Saving Grace

52989916_520327828492080_7896012677493817344_n

A new feature on the blog: this article is in association with Mom’s Favorite Reads.

Mom’s Favorite Reads is an international community of readers and authors. Check out their web page above! Today’s author spotlight is on: Hannah Howe

Saving Grace

I expect you have all heard this expression at one time or another; it means “the thing that in some way mitigates all the negative points”. But where does it come from?

It’s actually quite simple to get to the origin of this phrase. But we like things to be a little more challenging. So, we are going to go first to the etymology of the word ‘grace’, and from there to the expression.

If you speak a Romance language, or even if you have just heard the Italian or Spanish words for ‘thank you’, then it may come as no surprise that ‘grace’ derives from Latin. Specifically, it comes from gratia, which meant ‘favour, positive quality, gratitude’. You can see how in Italian and Spanish it has developed to mean ‘thank you’. Gratia derives from gratus, which, unsurprisingly, meant ‘pleasing, nice’ and other similar things. It came into Middle English via Old French some time during the 12th century, and in Old French, Latin gratia had already become grace, and had taken on a religious significance; the grace of God, the positive favour granted by God to human beings.

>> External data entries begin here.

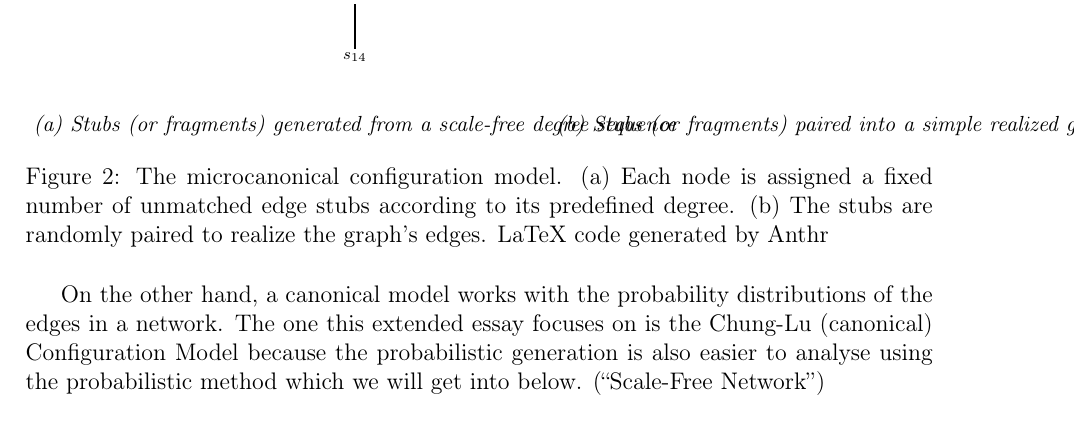
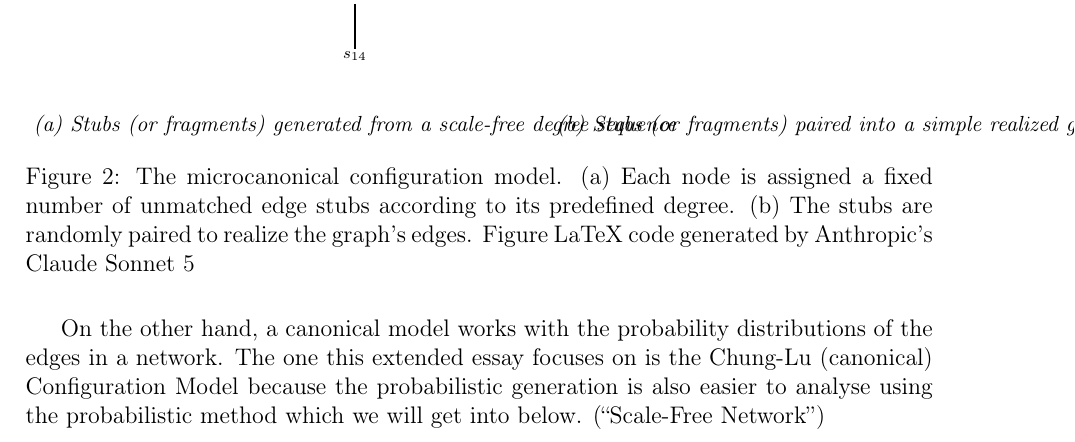
Before and after one commit to informatiky/LaTeX, a LaTeX document (Extended Essay/Johannes - Mathematics Extended Essay - Probabilistic method.tex): part of page 5 of 20, cut so that both start at the same text. Compiled offline with pdfLaTeX.

Commit message:
Auto-commit: 2026-10-19 21:47:15

```diff
--- a/Extended Essay/Johannes - Mathematics Extended Essay - Probabilistic method.tex
+++ b/Extended Essay/Johannes - Mathematics Extended Essay - Probabilistic method.tex
@@ -223,7 +223,7 @@ To generate scale free networks, different methods exist. The most commonly used
 \end{scope}
 
 \end{tikzpicture}
-\caption{The microcanonical configuration model. (a) Each node is assigned a fixed number of unmatched edge stubs according to its predefined degree. (b) The stubs are randomly paired to realize the graph's edges. LaTeX code generated by Anthr}
+\caption{The microcanonical configuration model. (a) Each node is assigned a fixed number of unmatched edge stubs according to its predefined degree. (b) The stubs are randomly paired to realize the graph's edges. Figure LaTeX code generated by Anthropic's Claude Sonnet 5}
 \label{fig:configuration-model-stubs}
 \end{figure}
 
```
Also changed, not shown: 1 other file.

Now you will understand why we looked first at ‘grace‘. Our expression, saving grace, derives from the religious usage of the word. According to Christianity, it is by God’s grace that we are saved, God’s special favour redeems us despite all our faults and flaws. And that, of course, is exactly how the expression is used: something becomes acceptable despite its flaws; it has a grace that saves it.

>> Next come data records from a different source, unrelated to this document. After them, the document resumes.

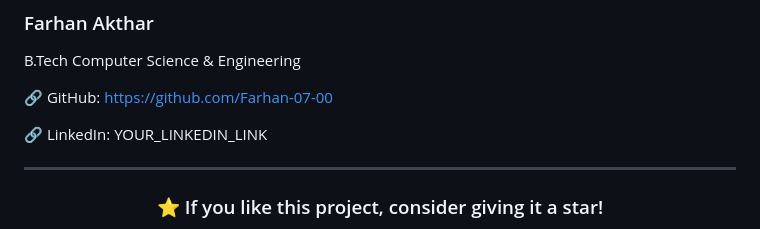
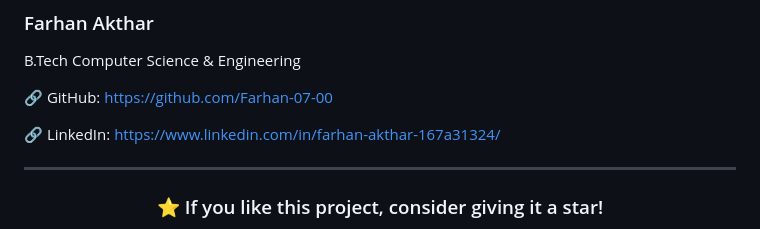
Before and after one commit to Farhan-07-00/weather-dashboard, a Markdown page: README.md, the part around the change. Drawn GitHub-style.

```diff
--- a/README.md
+++ b/README.md
@@ -298,7 +298,7 @@ B.Tech Computer Science & Engineering
 
 🔗 GitHub: https://github.com/Farhan-07-00
 
-🔗 LinkedIn: YOUR_LINKEDIN_LINK
+🔗 LinkedIn: https://www.linkedin.com/in/farhan-akthar-167a31324/
 
 ---
 
```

If we step back in time, we find that originally, when the expression was used in a non-religious context, people spoke of a ‘helping grace’, as only God could save. Thus we find:

oure helpyng grace muste… be seid to be ij qualitees of which oon schal be in oure resoun to tech

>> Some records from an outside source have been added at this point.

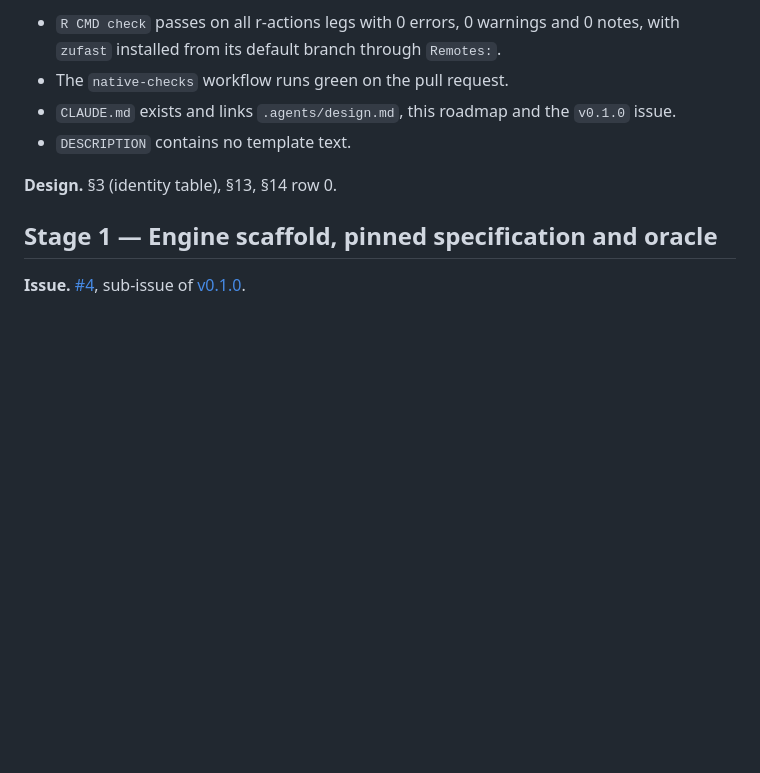
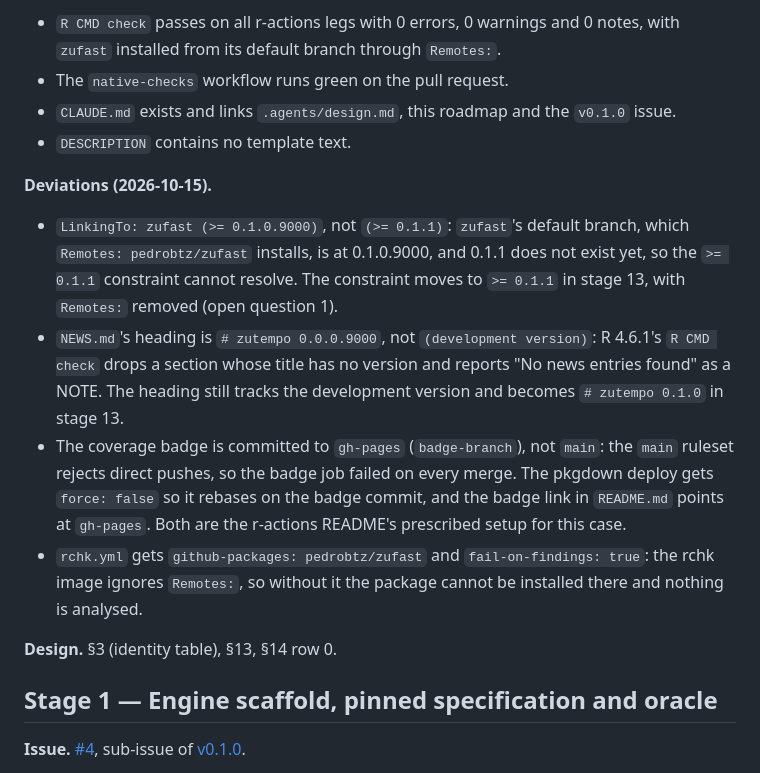
Before and after one commit to pedrobtz/zutempo, a Markdown page: .agents/roadmap.md, the part around one of its changes. Drawn GitHub-style; blank space fills up the shorter version.

Commit message:
Record stage 0 and its deviations in the roadmap
Co-Authored-By: Claude Fable 5.1 <noreply@anthropic.com>

```diff
--- a/.agents/roadmap.md
+++ b/.agents/roadmap.md
@@ -81,6 +81,25 @@ Already done, not repeated here: `.Rbuildignore` with `^\.agents$`,
 - `CLAUDE.md` exists and links `.agents/design.md`, this roadmap and the
   `v0.1.0` issue.
 - `DESCRIPTION` contains no template text.
+
+**Deviations (2026-10-15).**
+- `LinkingTo: zufast (>= 0.1.0.9000)`, not `(>= 0.1.1)`: `zufast`'s default
+  branch, which `Remotes: pedrobtz/zufast` installs, is at 0.1.0.9000, and
+  0.1.1 does not exist yet, so the `>= 0.1.1` constraint cannot resolve. The
+  constraint moves to `>= 0.1.1` in stage 13, with `Remotes:` removed (open
+  question 1).
+- `NEWS.md`'s heading is `# zutempo 0.0.0.9000`, not `(development
+  version)`: R 4.6.1's `R CMD check` drops a section whose title has no
+  version and reports "No news entries found" as a NOTE. The heading still
+  tracks the development version and becomes `# zutempo 0.1.0` in stage 13.
+- The coverage badge is committed to `gh-pages` (`badge-branch`), not
+  `main`: the `main` ruleset rejects direct pushes, so the badge job failed
+  on every merge. The pkgdown deploy gets `force: false` so it rebases on
+  the badge commit, and the badge link in `README.md` points at `gh-pages`.
+  Both are the r-actions README's prescribed setup for this case.
+- `rchk.yml` gets `github-packages: pedrobtz/zufast` and
+  `fail-on-findings: true`: the rchk image ignores `Remotes:`, so without it
+  the package cannot be installed there and nothing is analysed.
 
 **Design.** §3 (identity table), §13, §14 row 0.
 
```
Also changed, not shown: other parts of .agents/roadmap.md (+1 -1 lines).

[Our helping grace must be said to be in qualities, of which one is our mental capacity to teach.]

(Reginald Pecock, The Rule of Christian Religion, 1443)

On an interesting note, gratus is thought to have evolved from Proto-Indo-European root *gwreto, itself from *gwere, ‘to favour, to be pleasing’. This is also the source of the word ‘agree’, coming from the sense ‘something pleasing’, which makes us sound rather smug when we agree!

image1

Saving Grace is also the title of a fabulous thriller by Hannah Howe, which exploits the expression for a marvellous pun. Available here.

Advertisements